Mnuchin said additional “extraordinary measures” to avoid default would likely be taken….
Analysts at the Bipartisan Policy Center, a Washington think tank, estimated last week that a U.S. payments default could be staved off until October or November with Treasury’s cash conservation efforts.
In the past, such extraordinary measures have meant doing things like delaying scheduled contributions to pension plans for civilian government employees and the military, and authorizing the U.S. Treasury to issue I.O.U.s to the pensions’ trust funds. These funds were then reimbursed immediately after the debt ceiling was increased to allow more new federal borrowing.
These extraordinary measures follow on the heels of other measures that the U.S. Treasury Department began using several months ago, as it began more actively managing the rate of growth of the U.S. national debt in advance of the reimposition of the debt ceiling on March 16, 2017. Barron’s Teresa Rivas reported before the holidays last December:
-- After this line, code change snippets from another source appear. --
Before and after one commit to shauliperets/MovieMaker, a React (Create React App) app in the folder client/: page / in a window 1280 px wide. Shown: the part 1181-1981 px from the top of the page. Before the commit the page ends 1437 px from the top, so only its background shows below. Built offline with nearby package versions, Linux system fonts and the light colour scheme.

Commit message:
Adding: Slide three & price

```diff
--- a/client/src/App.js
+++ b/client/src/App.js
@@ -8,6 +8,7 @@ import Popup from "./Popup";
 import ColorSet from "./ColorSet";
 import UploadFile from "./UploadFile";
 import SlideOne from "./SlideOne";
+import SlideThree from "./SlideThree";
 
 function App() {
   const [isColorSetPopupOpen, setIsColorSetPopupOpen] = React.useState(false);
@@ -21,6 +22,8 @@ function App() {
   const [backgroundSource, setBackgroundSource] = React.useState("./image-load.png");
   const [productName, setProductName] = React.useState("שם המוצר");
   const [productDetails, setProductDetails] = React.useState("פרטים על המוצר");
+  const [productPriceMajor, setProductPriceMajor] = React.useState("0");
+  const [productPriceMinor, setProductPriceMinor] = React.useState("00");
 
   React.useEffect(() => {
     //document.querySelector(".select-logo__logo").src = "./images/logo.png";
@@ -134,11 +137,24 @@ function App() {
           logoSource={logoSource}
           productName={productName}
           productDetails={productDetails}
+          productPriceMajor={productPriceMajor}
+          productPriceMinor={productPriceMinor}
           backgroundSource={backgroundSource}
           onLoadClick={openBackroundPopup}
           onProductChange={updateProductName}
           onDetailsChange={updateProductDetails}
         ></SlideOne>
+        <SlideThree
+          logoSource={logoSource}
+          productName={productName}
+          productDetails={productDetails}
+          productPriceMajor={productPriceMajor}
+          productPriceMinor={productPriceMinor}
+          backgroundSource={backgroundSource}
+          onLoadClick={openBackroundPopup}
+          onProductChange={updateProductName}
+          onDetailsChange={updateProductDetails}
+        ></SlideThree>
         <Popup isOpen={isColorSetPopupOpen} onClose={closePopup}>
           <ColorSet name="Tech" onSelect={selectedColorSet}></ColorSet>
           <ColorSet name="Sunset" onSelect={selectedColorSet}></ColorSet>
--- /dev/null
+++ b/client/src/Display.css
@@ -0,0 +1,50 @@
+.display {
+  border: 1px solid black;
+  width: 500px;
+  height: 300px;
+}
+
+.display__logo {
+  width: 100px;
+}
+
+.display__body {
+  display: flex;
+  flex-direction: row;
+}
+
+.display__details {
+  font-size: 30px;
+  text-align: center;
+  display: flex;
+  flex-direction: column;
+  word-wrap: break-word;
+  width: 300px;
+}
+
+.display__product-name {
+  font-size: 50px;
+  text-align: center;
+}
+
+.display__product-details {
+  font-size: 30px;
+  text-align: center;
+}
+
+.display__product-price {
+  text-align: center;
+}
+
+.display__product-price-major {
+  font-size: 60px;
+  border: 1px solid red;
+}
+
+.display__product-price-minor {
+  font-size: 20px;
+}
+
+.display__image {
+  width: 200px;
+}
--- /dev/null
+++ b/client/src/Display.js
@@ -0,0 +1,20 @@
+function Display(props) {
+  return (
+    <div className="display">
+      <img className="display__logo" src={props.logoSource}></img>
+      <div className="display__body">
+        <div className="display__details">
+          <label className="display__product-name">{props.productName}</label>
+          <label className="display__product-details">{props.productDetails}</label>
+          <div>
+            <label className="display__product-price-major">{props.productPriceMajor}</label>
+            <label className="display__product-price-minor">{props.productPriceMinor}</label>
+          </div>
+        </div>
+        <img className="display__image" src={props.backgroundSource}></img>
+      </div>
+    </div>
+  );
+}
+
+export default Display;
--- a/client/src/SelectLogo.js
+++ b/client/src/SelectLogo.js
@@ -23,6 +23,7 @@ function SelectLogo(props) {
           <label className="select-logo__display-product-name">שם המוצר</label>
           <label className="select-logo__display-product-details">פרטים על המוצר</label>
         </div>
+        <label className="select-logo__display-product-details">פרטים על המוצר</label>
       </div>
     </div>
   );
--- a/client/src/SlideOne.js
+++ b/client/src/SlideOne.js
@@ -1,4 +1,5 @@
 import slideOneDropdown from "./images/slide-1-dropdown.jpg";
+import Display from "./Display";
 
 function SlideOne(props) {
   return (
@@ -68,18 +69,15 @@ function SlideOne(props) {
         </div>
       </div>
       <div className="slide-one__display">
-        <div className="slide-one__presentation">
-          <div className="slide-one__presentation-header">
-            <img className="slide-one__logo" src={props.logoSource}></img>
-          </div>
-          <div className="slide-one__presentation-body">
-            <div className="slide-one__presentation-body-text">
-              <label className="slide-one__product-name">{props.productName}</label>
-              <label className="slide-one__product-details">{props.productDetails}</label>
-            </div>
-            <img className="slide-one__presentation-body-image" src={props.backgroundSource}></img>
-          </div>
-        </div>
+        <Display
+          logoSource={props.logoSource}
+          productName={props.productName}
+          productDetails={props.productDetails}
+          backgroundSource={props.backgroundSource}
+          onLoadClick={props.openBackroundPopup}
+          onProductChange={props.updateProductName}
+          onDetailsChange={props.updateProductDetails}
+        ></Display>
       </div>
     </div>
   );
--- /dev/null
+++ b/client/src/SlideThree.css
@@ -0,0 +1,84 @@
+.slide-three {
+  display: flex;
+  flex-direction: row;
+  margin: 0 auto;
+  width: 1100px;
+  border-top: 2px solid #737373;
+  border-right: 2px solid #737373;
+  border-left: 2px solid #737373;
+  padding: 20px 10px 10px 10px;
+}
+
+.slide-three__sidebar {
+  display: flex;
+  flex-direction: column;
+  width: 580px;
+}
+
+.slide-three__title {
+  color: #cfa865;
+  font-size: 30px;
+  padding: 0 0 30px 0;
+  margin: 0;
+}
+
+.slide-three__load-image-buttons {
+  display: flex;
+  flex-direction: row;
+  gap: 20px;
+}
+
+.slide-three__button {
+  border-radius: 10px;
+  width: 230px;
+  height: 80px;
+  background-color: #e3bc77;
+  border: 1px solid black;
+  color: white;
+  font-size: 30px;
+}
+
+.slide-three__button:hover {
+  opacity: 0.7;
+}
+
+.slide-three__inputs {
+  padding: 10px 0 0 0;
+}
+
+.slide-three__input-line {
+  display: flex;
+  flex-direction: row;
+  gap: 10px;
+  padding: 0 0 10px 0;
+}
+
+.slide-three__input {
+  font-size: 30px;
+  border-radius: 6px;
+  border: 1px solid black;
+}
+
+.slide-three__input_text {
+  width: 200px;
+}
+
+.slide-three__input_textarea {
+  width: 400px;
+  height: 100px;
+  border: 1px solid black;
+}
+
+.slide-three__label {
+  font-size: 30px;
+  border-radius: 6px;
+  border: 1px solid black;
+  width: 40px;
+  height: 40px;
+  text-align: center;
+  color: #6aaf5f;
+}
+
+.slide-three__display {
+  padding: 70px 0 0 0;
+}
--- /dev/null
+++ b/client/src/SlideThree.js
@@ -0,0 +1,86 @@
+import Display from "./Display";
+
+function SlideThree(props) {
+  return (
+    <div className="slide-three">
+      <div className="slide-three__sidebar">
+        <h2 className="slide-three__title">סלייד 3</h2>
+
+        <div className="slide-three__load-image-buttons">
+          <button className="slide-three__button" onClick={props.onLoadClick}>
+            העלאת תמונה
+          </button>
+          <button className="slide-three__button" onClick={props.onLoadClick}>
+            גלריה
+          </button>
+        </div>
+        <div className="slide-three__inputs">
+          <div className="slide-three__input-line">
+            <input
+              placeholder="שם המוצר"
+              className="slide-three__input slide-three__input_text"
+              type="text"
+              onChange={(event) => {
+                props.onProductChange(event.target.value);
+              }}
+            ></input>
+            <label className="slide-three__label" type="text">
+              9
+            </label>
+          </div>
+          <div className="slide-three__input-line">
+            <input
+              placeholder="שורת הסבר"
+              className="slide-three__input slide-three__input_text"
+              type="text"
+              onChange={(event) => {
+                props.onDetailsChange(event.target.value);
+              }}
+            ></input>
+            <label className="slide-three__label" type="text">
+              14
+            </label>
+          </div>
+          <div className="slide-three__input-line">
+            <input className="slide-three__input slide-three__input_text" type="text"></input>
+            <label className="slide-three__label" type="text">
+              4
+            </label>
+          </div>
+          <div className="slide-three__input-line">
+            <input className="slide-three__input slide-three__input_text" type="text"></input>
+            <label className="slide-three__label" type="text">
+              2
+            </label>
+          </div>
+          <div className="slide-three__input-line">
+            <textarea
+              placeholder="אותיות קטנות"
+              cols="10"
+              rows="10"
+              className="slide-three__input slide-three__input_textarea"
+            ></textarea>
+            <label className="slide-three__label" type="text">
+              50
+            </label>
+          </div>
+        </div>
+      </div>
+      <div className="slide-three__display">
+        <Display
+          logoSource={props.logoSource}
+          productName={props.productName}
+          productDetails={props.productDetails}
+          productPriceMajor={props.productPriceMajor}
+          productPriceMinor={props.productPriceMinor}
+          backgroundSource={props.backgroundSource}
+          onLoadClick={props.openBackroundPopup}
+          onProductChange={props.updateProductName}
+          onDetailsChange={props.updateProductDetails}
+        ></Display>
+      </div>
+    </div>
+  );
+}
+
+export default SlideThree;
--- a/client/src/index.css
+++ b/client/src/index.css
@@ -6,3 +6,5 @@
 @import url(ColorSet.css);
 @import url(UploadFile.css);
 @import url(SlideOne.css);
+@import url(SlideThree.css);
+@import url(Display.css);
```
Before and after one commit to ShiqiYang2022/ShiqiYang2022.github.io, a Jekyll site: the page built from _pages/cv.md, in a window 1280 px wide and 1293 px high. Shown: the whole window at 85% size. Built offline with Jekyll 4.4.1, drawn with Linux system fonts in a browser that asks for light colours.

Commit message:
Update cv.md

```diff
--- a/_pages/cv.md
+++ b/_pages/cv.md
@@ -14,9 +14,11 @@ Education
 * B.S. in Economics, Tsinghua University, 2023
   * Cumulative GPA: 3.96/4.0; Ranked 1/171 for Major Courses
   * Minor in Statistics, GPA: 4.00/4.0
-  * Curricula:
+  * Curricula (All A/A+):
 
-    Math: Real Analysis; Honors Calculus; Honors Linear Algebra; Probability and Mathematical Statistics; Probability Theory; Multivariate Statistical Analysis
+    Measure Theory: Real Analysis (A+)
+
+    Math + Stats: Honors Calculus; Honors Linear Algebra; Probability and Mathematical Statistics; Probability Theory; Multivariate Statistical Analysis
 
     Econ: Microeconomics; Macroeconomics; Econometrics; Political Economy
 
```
With 2017 just around the corner, Congress has its work cut out for it, as it must approve an increase to the US government’s debt ceiling. If it doesn’t, that could translate into volatility for Treasuries, according to Invesco’s Justin Mandeville.
In his latest note, Mandeville writes that if Congress doesn’t raise the debt ceiling, the Treasury’s cash balance—regulated by law—would have to decrease “dramatically,” which would in turn curtail Treasury bill issuance.
The Treasury has already started trying to address this possibility, drawing down its cash balance to meet the law’s mandate if necessary, and recent T bill auctions have been scaled back. With little incentive to change this in the first quarter, he says investors should expect low auction sizes that put pressure on rates.
If Congress doesn’t act, then the Treasury can use “extraordinary measures” to avoid default, but that would only give it breathing space until mid-year.
March 16, 2017, is also significant because the White House has announced that it will issue a preview of President Trump’s first official budget proposal, to be released in full in mid-April. Called the “skinny budget,” here’s how Michelle Cottle of The Atlantic described it:
Within the next couple of weeks, things are going to get vastly less breezy, when the White House officially drops its 2018 “skinny budget” on Congress. This will give lawmakers their first real peek at Trump’s economic priorities––beyond his usual unicorns-for-all pledge to slash taxes while spending willy-nilly on things like infrastructure and immigration enforcement.
At that point, stuff starts getting real.
To clarify, what the White House is handing over is not a full budget proposal. It is a “skinny budget,” which sounds like some god-awful low-calorie sludge you’d order at Starbucks, but is in fact a general overview of the president’s spending priorities for the 2018 fiscal year. As Trump budget director Mick Mulvaney stressed at a press briefing Monday, the outline will not address entitlement programs such as Social Security or Medicare; it will not tackle tax reform; it won’t get into any specifics on infrastructure; and it won’t attempt any sort of revenue projections. It will merely provide “topline” numbers on discretionary spending that the various agencies will be expected to abide by.
Americans can therefore expect a lot of phony political posturing and bureaucratic howling to begin in Washington, D.C., on Thursday, March 16, 2017.